  • Recording studios and recording studio services

Chuck 70

The Chuck 70’s are “the ultimate vintage throwback,” bringing back the original Chuck Taylor design. Following its release in 2013, it was trademarked in 2018 for use in:

  • Athletic footwear


Converse trademarked the wordmark “Cons” in 1988 for use in:

  • Athletic footwear

Converse All-Star logo

The Converse All-Star logo consists of the earlier mentioned Converse logo (a five-pointed star within a rectangular design) above the word “All-Star.” Following its first use in 1977; the trademark was registered in 1980 for:

  • Athletic footwear

Wrapping up

Converse sneakers are one of the most emulated in the world, with knockoffs remaining a prevalent issue. Thanks to a vast intellectual property portfolio, Converse’s rights are well established. Converse owns more than 40 trademarks. In addition, Converse has been involved in several high-profile trademark infringement cases, most notably with Nike (due to Skechers).

Converse was also involved in a high-profile court case against the ITC (International Trade Commission). Converse is one of the largest brands, boasting billions of dollars in annual revenue. Such a unique and lucrative brand must be placed under trademark protection. Converses’ trademarks are related to footwear, clothing, and sports bags.

Xavier Morales, Esq.

About the Author:

Xavier Morales, Esq.

Mr. Morales founded this trademark law practice in January 2007 with the goal of providing intellectual property expertise to entrepreneurs and businesses around the country. Since then, he has filed more than 6,000 trademarks with the USPTO. You can learn more about Xavier here.

Protect Your Mark

Get the national trademark protection you need for your business name, logo, or slogan.

Or call us today
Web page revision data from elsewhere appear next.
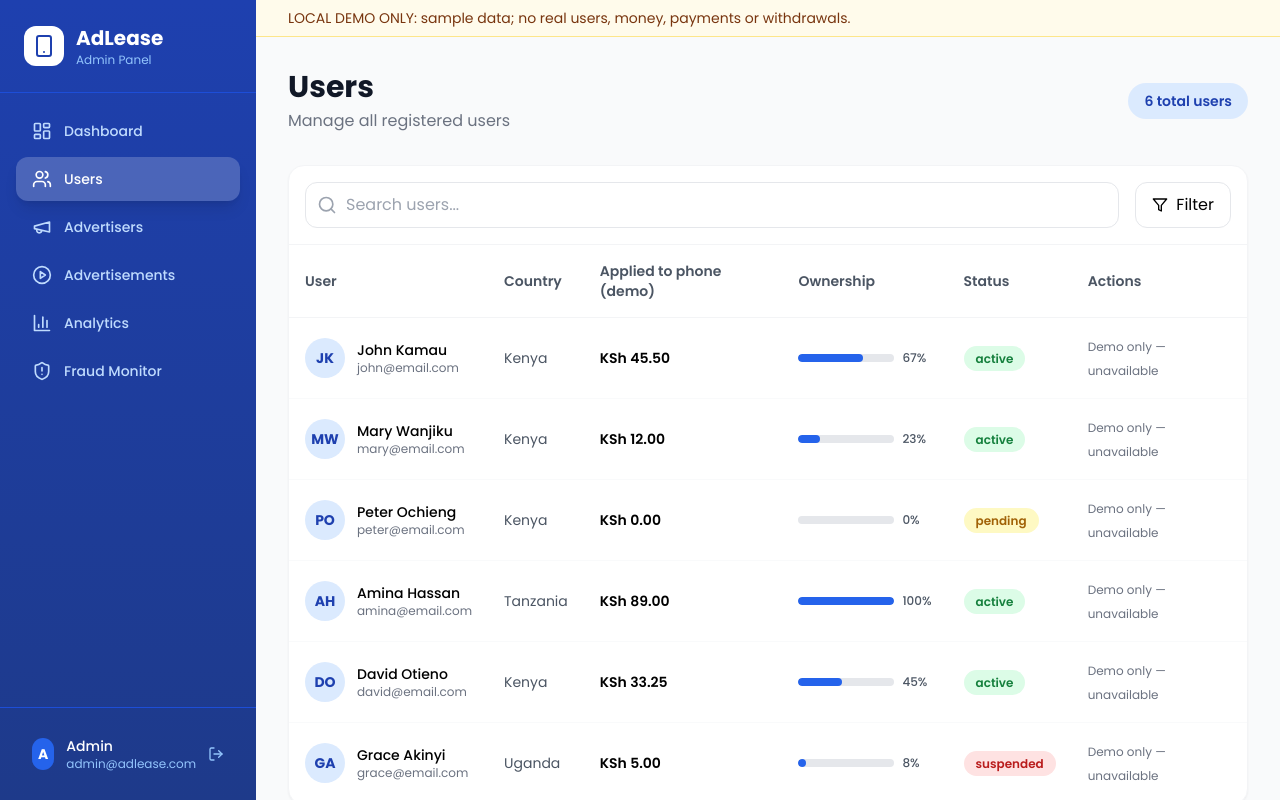
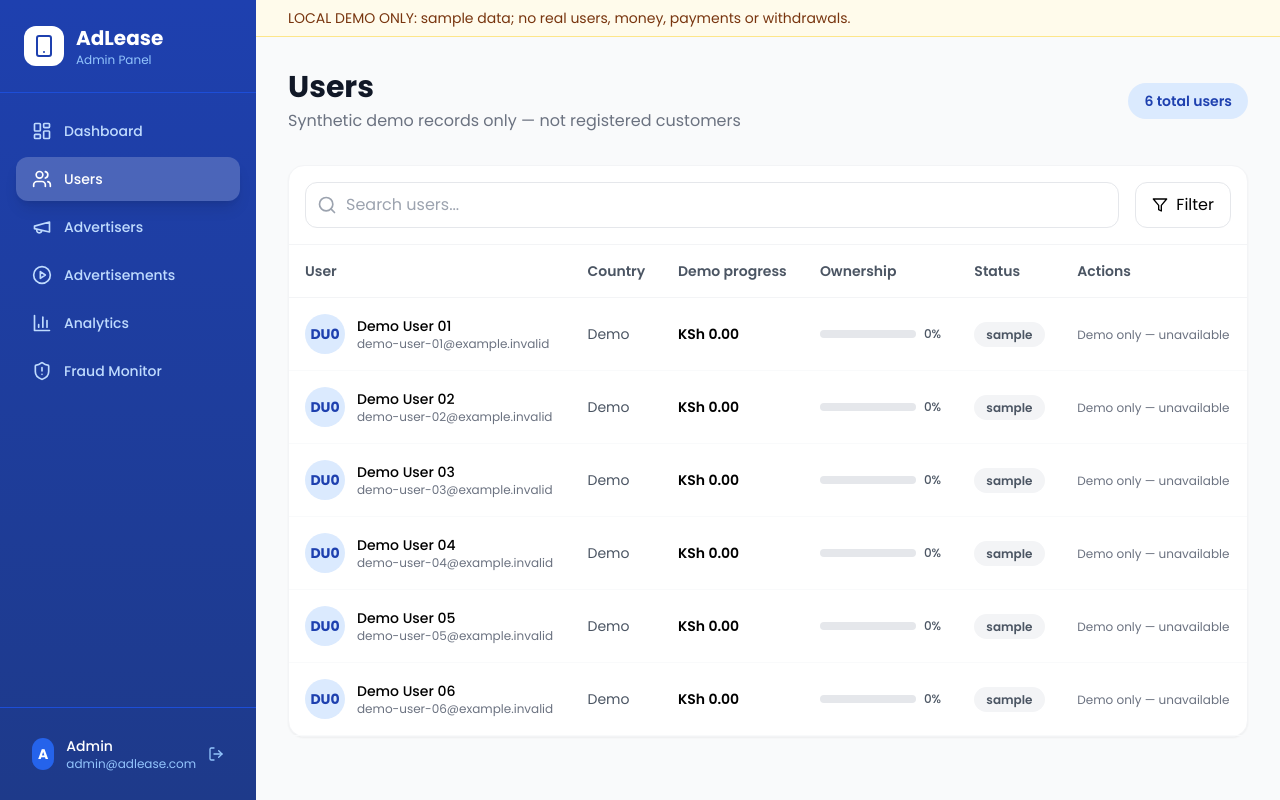
Before and after one commit to murithiian24-Avaru/Ian-Ndung-u-Muriithi, a React (Vite) app in the folder adlease/admin-dashboard/: page / in a window 1280 px wide. Both pictures are taken after a click on the button "Users". Built offline with nearby package versions, Linux system fonts and the light colour scheme.

Commit message:
Replace realistic sample customer records with synthetic placeholders

```diff
--- a/adlease/admin-dashboard/src/pages/UsersPage.jsx
+++ b/adlease/admin-dashboard/src/pages/UsersPage.jsx
@@ -2,12 +2,12 @@ import React, { useState } from 'react'
 import { Search, Filter } from 'lucide-react'
 
 const sampleUsers = [
-  { id: 1, name: 'John Kamau', email: 'john@email.com', phone: '+254711222333', country: 'Kenya', balance: 45.50, ownership: 67, verified: true, status: 'active' },
-  { id: 2, name: 'Mary Wanjiku', email: 'mary@email.com', phone: '+254722333444', country: 'Kenya', balance: 12.00, ownership: 23, verified: true, status: 'active' },
-  { id: 3, name: 'Peter Ochieng', email: 'peter@email.com', phone: '+254733444555', country: 'Kenya', balance: 0.00, ownership: 0, verified: false, status: 'pending' },
-  { id: 4, name: 'Amina Hassan', email: 'amina@email.com', phone: '+254744555666', country: 'Tanzania', balance: 89.00, ownership: 100, verified: true, status: 'active' },
-  { id: 5, name: 'David Otieno', email: 'david@email.com', phone: '+254755666777', country: 'Kenya', balance: 33.25, ownership: 45, verified: true, status: 'active' },
-  { id: 6, name: 'Grace Akinyi', email: 'grace@email.com', phone: '+254766777888', country: 'Uganda', balance: 5.00, ownership: 8, verified: false, status: 'suspended' },
+  { id: 1, name: 'Demo User 01', email: 'demo-user-01@example.invalid', phone: '', country: 'Demo', balance: 0, ownership: 0, verified: false, status: 'sample' },
+  { id: 2, name: 'Demo User 02', email: 'demo-user-02@example.invalid', phone: '', country: 'Demo', balance: 0, ownership: 0, verified: false, status: 'sample' },
+  { id: 3, name: 'Demo User 03', email: 'demo-user-03@example.invalid', phone: '', country: 'Demo', balance: 0, ownership: 0, verified: false, status: 'sample' },
+  { id: 4, name: 'Demo User 04', email: 'demo-user-04@example.invalid', phone: '', country: 'Demo', balance: 0, ownership: 0, verified: false, status: 'sample' },
+  { id: 5, name: 'Demo User 05', email: 'demo-user-05@example.invalid', phone: '', country: 'Demo', balance: 0, ownership: 0, verified: false, status: 'sample' },
+  { id: 6, name: 'Demo User 06', email: 'demo-user-06@example.invalid', phone: '', country: 'Demo', balance: 0, ownership: 0, verified: false, status: 'sample' },
 ]
 
 export default function UsersPage() {
@@ -22,7 +22,7 @@ export default function UsersPage() {
       <div className="flex items-center justify-between mb-8">
         <div>
           <h1 className="text-3xl font-bold text-gray-900">Users</h1>
-          <p className="text-gray-500 mt-1">Manage all registered users</p>
+          <p className="text-gray-500 mt-1">Synthetic demo records only — not registered customers</p>
         </div>
         <span className="bg-blue-100 text-blue-800 px-4 py-2 rounded-full text-sm font-semibold">
           {sampleUsers.length} total users
@@ -52,7 +52,7 @@ export default function UsersPage() {
               <tr className="border-b border-gray-100">
                 <th className="text-left p-4 text-sm font-semibold text-gray-600">User</th>
                 <th className="text-left p-4 text-sm font-semibold text-gray-600">Country</th>
-                <th className="text-left p-4 text-sm font-semibold text-gray-600">Applied to phone (demo)</th>
+                <th className="text-left p-4 text-sm font-semibold text-gray-600">Demo progress</th>
                 <th className="text-left p-4 text-sm font-semibold text-gray-600">Ownership</th>
                 <th className="text-left p-4 text-sm font-semibold text-gray-600">Status</th>
                 <th className="text-left p-4 text-sm font-semibold text-gray-600">Actions</th>
@@ -89,7 +89,7 @@ export default function UsersPage() {
                     <span className={`px-3 py-1 rounded-full text-xs font-semibold ${
                       user.status === 'active' ? 'bg-green-100 text-green-700' :
                       user.status === 'pending' ? 'bg-yellow-100 text-yellow-700' :
-                      'bg-red-100 text-red-700'
+                      'bg-gray-100 text-gray-600'
                     }`}>
                       {user.status}
                     </span>
```
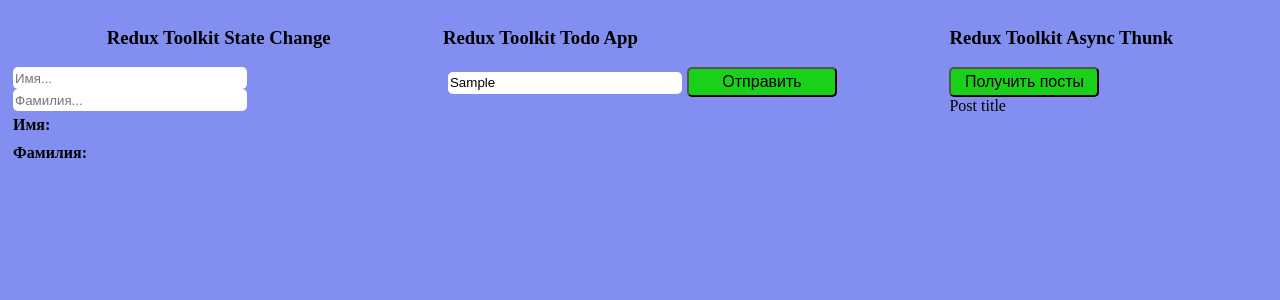
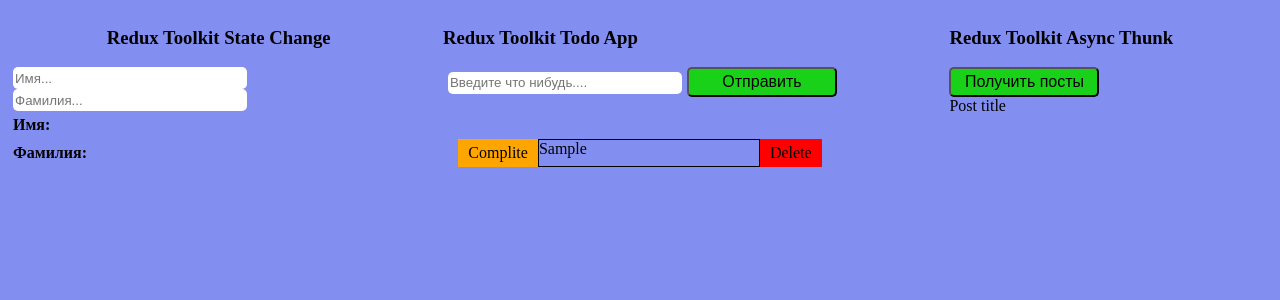
Before and after one commit to MikeSaburov/redux-toolkit, a React (Create React App) app: page / in a window 1280 px wide. Both pictures are taken after typing "Sample" into the empty fields and a click on the button "Отправить". Shown: the top 300 px of the page. Built offline with nearby package versions, Linux system fonts and the light colour scheme.

Commit message:
сделал добавление todo через redux

```diff
--- a/package.json
+++ b/package.json
@@ -11,6 +11,7 @@
     "react-dom": "^18.2.0",
     "react-redux": "^8.1.3",
     "react-scripts": "5.0.1",
+    "uuid": "^9.0.1",
     "web-vitals": "^2.1.4"
   },
   "scripts": {
--- a/src/App.css
+++ b/src/App.css
@@ -51,3 +51,23 @@
   height: 30px;
   font-size: 16px;
 }
+
+.todoItem {
+  display: flex;
+  flex-direction: row;
+  justify-content: start;
+}
+
+.complite {
+  background: orange;
+  padding: 5px 10px;
+  text-align: center;
+}
+.item {
+  border: 1px solid black;
+  width: 220px;
+}
+.delete {
+  background: red;
+  padding: 5px 10px;
+}
--- a/src/App.js
+++ b/src/App.js
@@ -2,8 +2,12 @@
 import { Posts } from './components/rtat/Posts';
 import { ReduxStateChange } from './components/rtc/ReduxStateChange';
 import { Form } from './components/rtta/Form';
+import { useSelector } from 'react-redux';
+import { TodoItem } from './components/rtta/TodoItem';
 
 function App() {
+  const todos = useSelector((state) => state.todo.todos);
+
   return (
     <div className="app">
       <div className="stateChange ">
@@ -11,6 +15,10 @@
       </div>
       <div className="todoApp">
         <Form />
+
+        {todos?.map((t) => (
+          <TodoItem key={t.id} todo={t} />
+        ))}
       </div>
 
       <div className="asyncThunk">
--- a/src/components/rtta/Form.jsx
+++ b/src/components/rtta/Form.jsx
@@ -1,12 +1,36 @@
-import React from 'react';
+import React, { useState } from 'react';
+import { useDispatch } from 'react-redux';
+import { addTodo } from '../../features/todo/todoSlice';
+import { v4 } from 'uuid';
 
 export const Form = () => {
+  const dispatch = useDispatch();
+
+  const [todoValue, setTodoValue] = useState('');
+
+  const addTodoHandler = () => {
+    const todo = {
+      id: v4(),
+      text: todoValue,
+      complited: false,
+    };
+
+    dispatch(addTodo(todo));
+    setTodoValue('');
+  };
   return (
     <div>
       <h3>Redux Toolkit Todo App</h3>
       <form onSubmit={(e) => e.preventDefault()}>
-        <input type="text" placeholder="Введите что нибудь...." />
-        <button type="submit">Отправить</button>
+        <input
+          type="text"
+          value={todoValue}
+          placeholder="Введите что нибудь...."
+          onChange={(e) => setTodoValue(e.target.value)}
+        />
+        <button type="submit" onClick={() => addTodoHandler()}>
+          Отправить
+        </button>
       </form>
     </div>
   );
--- a/src/components/rtta/TodoItem.jsx
+++ b/src/components/rtta/TodoItem.jsx
@@ -1,5 +1,11 @@
 import React from 'react';
 
-export const TodoItem = () => {
-  return <div>TodoItem</div>;
+export const TodoItem = ({ todo }) => {
+  return (
+    <div className="todoItem">
+      <div className="complite">Complite</div>
+      <div className="item">{todo.text}</div>
+      <div className="delete">Delete</div>
+    </div>
+  );
 };
--- /dev/null
+++ b/src/features/todo/todoSlice.js
@@ -0,0 +1,18 @@
+import { createSlice } from '@reduxjs/toolkit';
+
+const initialState = {
+  todos: [],
+};
+
+export const todoSlice = createSlice({
+  name: 'todos',
+  initialState,
+  reducers: {
+    addTodo: (state, action) => {
+      state.todos.push(action.payload);
+    },
+  },
+});
+
+export const { addTodo } = todoSlice.actions;
+export default todoSlice.reducer;
--- a/src/store/store.js
+++ b/src/store/store.js
@@ -1,8 +1,10 @@
 import { configureStore } from '@reduxjs/toolkit';
 import userSlice from '../features/userSlice/userSlice';
+import todoSlice from '../features/todo/todoSlice';
 
 export const store = configureStore({
   reducer: {
     user: userSlice,
+    todo: todoSlice,
   },
 });
```
Also changed, not shown: 1 other file (tests, documents, lock files or other folders).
You'll Speak directly with our founding attorney


Law Office of Xavier Morales
P.O. BOX 3256
Austin, TX 78764

office: 1-866-618-2517
fax: 1-866-639-4889